"I am strongly urging people to lay low this season and forego non essential travel," Health Commissioner Dr. Mark Levine said Friday. "Guests can bring the virus into your home without even knowing they're affected, and that they are in their pre symptomatic period."
Officials emphasized the importance of following coronavirus health guidelines Friday in order to allow in-person learning to continue at Vermont schools as small gatherings lead to more cases. They issued an advisory limiting gatherings to 10 or fewer people, and also urged people to get a flu shot before Thanksgiving.
"As you know, we've seen a rise in cases over the last two to three weeks and while our positivity rate remains low and we haven't approached any of the warning flags we've set, I'm still concerned," Gov. Phil Scott said Friday. "We're seeing cases turned into clusters and outbreaks."
Private gatherings including social events with family and friends in their homes significantly contribute to the virus' spread, Scott said, more so than at professional venues like restaurants where there are more "rigid" health and safety protocols.
"We strongly advise not traveling this Thanksgiving," Vermont Education Secretary Daniel French said. "We think there are risks involved with hosting or participating in a gathering. And those risks need to be evaluated from a personal perspective and from the perspective of your family and friends."
Cases continue to rise not only in the state, Levine noted, but throughout the region. The health commissioner added that any visitors from outside the state must quarantine, as well as any Vermonters who are returning to the state.
"We're following numerous outbreaks and situations at this time, more than ever before," Levine said. "Though we've had some peak activity, things are now quieting down, but clearly not over."
There are approximately 11 outbreaks, including an outbreak among hockey teams in central Vermont, which is up to 116 cases. There are roughly 42 "situations," being monitored by health officials, Levine said.
Though a number of these are nearing resolution, which happens 28 days after the last case, these outbreaks and situations include schools and a few daycares, almost none of which have had to close, according to Levine.
"The data and the trends of the past few weeks or sending a clear message - that we need to up our game in order to protect ourselves and our communities and prevent widespread infections," Levine said.
Last week, Scott said small social gatherings without masks and failure to quarantine helped fuel a coronavirus outbreak that began at a hockey rink in central Vermont and has spread to dozens of people across the state.
The remarks come after Scott was reelected as governor, defeating Democratic challenger Lt. Gov. David Zuckerman.
While Scott is a Republican in a heavily Democratic state, he is seen as popular with the public and he has been given high marks for his handling of the coronavirus pandemic. Scott criticized President Donald Trump's handling of the election.

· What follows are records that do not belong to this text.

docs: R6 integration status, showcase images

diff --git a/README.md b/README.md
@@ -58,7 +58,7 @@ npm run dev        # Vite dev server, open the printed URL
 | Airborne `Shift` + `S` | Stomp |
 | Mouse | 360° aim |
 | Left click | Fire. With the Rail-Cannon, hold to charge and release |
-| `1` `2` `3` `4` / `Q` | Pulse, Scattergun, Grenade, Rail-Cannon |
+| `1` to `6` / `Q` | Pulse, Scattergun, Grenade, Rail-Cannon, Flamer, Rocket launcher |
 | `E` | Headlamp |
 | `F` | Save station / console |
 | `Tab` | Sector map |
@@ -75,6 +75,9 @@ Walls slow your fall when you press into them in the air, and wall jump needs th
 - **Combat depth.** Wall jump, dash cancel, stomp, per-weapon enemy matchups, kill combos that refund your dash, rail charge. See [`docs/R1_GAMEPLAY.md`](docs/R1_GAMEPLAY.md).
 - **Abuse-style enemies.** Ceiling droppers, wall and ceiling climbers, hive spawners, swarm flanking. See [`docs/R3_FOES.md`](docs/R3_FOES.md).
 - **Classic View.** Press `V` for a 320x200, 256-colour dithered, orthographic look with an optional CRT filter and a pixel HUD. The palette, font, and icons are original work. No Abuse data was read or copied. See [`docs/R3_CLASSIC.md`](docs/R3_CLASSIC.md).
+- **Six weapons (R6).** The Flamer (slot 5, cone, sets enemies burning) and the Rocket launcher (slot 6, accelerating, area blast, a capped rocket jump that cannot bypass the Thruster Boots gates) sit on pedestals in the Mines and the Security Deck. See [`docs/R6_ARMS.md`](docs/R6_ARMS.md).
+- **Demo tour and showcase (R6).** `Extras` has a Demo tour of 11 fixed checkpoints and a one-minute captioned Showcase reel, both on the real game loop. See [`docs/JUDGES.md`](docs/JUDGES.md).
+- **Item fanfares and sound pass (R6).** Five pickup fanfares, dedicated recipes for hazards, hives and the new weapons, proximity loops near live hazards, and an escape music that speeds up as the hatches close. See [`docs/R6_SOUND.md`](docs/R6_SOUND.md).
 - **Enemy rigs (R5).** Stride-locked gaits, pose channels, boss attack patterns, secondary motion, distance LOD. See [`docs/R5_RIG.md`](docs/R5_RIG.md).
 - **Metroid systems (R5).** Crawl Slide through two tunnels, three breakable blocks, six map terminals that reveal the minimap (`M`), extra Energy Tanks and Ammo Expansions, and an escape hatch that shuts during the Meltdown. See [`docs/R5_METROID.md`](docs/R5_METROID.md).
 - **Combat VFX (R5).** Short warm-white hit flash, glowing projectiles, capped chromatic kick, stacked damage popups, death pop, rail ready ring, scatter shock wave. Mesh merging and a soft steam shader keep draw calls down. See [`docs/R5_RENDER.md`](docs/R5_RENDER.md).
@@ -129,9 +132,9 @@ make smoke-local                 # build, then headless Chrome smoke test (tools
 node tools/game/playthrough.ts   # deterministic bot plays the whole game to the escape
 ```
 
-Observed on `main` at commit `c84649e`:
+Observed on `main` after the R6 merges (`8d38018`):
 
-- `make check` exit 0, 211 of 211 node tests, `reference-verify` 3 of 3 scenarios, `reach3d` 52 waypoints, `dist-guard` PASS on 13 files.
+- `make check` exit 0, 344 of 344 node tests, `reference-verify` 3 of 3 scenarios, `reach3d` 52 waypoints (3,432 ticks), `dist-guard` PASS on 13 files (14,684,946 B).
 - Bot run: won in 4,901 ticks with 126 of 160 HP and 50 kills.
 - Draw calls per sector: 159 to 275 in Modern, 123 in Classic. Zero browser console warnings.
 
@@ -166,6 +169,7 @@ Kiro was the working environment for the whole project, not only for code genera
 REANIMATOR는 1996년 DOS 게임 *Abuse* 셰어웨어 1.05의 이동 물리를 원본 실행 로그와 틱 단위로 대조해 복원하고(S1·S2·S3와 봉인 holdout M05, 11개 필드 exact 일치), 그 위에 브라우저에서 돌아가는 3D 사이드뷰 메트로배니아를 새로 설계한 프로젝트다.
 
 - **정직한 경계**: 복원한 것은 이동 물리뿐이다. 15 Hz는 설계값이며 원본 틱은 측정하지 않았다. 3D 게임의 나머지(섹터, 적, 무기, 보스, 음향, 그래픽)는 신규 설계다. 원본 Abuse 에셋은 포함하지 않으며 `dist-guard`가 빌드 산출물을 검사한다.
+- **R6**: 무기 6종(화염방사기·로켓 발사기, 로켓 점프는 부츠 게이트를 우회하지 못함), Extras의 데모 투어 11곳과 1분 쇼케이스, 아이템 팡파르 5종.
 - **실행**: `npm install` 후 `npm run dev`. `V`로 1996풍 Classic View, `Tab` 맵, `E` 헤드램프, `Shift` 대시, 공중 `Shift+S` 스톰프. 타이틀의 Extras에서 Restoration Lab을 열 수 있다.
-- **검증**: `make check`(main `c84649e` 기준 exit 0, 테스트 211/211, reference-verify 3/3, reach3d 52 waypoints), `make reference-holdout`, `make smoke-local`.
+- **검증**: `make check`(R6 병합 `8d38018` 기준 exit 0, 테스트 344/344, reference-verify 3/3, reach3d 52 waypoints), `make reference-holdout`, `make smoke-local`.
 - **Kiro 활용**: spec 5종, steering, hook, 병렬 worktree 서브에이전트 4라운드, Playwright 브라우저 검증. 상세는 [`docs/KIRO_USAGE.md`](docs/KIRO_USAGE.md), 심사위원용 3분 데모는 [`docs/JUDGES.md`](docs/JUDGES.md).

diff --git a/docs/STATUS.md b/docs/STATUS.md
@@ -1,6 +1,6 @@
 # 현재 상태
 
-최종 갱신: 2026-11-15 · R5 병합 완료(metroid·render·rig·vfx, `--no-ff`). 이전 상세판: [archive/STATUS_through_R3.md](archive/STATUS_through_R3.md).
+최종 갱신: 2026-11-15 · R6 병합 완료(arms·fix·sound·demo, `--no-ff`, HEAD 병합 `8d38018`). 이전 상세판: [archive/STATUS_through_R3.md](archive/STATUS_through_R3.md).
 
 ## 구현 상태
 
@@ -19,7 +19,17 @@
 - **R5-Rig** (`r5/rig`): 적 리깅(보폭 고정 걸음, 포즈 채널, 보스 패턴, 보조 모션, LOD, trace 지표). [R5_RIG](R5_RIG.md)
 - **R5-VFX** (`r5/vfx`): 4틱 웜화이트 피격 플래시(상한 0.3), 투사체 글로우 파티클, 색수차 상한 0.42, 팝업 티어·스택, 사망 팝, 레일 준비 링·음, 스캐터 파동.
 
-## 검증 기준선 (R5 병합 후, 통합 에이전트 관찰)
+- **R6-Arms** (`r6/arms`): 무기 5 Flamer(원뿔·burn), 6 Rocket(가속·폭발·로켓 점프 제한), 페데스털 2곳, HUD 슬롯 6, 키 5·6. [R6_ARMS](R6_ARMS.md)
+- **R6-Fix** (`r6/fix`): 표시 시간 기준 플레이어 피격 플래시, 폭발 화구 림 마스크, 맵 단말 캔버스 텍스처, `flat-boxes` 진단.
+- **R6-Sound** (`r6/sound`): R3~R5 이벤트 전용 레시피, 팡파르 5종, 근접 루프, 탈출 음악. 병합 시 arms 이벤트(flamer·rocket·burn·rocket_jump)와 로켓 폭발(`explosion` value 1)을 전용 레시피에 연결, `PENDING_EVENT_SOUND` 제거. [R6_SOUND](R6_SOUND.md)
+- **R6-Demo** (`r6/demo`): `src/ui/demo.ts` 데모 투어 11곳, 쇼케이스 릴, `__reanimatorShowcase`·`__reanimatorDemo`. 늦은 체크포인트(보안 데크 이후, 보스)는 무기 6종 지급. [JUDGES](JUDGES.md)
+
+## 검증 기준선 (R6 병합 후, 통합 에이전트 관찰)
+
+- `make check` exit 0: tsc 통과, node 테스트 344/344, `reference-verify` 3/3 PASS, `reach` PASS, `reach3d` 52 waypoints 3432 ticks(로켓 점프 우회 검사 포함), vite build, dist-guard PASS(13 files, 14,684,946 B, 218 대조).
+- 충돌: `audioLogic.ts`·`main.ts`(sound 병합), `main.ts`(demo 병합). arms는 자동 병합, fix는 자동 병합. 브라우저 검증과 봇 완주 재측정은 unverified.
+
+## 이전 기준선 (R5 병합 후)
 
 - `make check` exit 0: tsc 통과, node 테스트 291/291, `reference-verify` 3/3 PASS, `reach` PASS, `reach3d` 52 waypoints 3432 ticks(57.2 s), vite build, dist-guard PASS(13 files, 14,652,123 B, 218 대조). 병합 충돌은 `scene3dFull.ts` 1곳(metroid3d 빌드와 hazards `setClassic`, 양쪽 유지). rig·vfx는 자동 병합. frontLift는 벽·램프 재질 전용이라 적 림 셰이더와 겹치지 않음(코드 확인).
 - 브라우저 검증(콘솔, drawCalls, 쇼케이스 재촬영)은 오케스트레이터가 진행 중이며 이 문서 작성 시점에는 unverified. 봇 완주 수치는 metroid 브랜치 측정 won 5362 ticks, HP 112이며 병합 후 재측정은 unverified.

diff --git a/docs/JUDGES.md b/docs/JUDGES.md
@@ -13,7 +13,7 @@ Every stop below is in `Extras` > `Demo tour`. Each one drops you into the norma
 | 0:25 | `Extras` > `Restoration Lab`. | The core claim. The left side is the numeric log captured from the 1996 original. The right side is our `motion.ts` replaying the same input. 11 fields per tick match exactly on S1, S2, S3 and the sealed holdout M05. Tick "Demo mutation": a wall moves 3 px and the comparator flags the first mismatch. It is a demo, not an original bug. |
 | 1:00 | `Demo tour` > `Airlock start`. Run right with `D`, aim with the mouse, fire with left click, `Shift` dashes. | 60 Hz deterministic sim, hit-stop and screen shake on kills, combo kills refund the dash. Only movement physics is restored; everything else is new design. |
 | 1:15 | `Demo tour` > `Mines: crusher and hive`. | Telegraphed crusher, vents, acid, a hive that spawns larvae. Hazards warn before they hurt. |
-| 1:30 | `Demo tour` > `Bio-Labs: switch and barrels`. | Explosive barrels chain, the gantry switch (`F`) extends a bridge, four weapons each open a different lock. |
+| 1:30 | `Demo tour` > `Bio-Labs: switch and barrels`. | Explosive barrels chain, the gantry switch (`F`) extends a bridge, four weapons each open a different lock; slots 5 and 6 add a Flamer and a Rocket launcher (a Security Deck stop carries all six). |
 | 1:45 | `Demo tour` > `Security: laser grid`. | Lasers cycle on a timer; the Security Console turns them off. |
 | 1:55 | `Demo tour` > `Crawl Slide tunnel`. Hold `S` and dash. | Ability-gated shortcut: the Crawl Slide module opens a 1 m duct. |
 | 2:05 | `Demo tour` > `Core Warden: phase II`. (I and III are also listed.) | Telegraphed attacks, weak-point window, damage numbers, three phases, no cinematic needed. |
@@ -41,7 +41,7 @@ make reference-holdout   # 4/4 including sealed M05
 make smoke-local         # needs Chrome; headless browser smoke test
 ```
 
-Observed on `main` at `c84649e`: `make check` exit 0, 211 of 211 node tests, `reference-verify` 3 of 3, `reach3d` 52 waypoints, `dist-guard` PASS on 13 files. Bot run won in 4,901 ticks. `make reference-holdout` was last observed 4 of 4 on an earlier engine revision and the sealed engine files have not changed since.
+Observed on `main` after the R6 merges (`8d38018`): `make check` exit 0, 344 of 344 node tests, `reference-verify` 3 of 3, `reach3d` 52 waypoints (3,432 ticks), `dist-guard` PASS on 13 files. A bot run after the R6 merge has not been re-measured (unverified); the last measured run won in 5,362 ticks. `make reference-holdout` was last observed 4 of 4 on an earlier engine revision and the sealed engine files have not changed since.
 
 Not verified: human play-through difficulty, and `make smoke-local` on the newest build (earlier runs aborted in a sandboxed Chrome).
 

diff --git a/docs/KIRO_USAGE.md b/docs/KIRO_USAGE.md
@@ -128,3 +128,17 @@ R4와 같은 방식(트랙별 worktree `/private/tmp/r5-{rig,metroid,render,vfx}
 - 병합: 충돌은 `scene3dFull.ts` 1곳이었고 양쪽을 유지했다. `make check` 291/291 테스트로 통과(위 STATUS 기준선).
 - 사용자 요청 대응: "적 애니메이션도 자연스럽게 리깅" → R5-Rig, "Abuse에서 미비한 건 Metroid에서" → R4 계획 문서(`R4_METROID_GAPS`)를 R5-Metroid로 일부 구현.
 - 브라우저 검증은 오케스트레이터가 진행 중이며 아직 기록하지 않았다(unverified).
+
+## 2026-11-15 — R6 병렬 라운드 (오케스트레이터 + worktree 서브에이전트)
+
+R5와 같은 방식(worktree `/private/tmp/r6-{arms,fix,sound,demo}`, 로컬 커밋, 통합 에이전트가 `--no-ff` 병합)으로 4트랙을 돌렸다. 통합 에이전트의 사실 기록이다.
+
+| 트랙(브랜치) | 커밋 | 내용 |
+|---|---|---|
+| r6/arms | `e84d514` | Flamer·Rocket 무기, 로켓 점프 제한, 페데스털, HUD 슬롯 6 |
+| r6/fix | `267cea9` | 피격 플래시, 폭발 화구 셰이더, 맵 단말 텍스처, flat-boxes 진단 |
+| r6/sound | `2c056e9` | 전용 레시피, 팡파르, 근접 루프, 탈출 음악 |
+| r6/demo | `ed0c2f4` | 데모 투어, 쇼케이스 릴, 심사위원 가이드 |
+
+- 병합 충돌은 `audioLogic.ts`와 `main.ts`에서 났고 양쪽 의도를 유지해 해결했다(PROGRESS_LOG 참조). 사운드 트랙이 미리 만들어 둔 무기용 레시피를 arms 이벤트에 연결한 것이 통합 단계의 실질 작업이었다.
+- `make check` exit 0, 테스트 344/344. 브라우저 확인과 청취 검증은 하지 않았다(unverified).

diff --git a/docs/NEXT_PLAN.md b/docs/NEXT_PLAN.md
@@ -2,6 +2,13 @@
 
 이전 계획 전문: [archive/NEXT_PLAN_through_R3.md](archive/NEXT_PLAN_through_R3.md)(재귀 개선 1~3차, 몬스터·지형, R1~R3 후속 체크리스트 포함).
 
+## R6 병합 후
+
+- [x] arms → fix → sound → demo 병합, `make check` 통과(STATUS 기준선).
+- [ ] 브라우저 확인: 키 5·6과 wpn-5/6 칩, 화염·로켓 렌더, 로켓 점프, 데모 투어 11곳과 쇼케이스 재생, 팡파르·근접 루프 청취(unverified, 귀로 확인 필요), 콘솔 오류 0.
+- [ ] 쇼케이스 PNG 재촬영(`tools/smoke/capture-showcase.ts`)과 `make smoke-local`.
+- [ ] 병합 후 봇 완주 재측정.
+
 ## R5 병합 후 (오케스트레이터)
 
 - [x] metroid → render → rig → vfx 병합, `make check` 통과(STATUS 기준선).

"Certainly he is inciting a lot of rhetoric and the president enjoys a huge following. They take him at his word. I don't believe any of the statements he made last night, are true," Scott said Friday, "and I do believe that it's hurting our society and our ability to work together."
The Associated Press contributed to this report.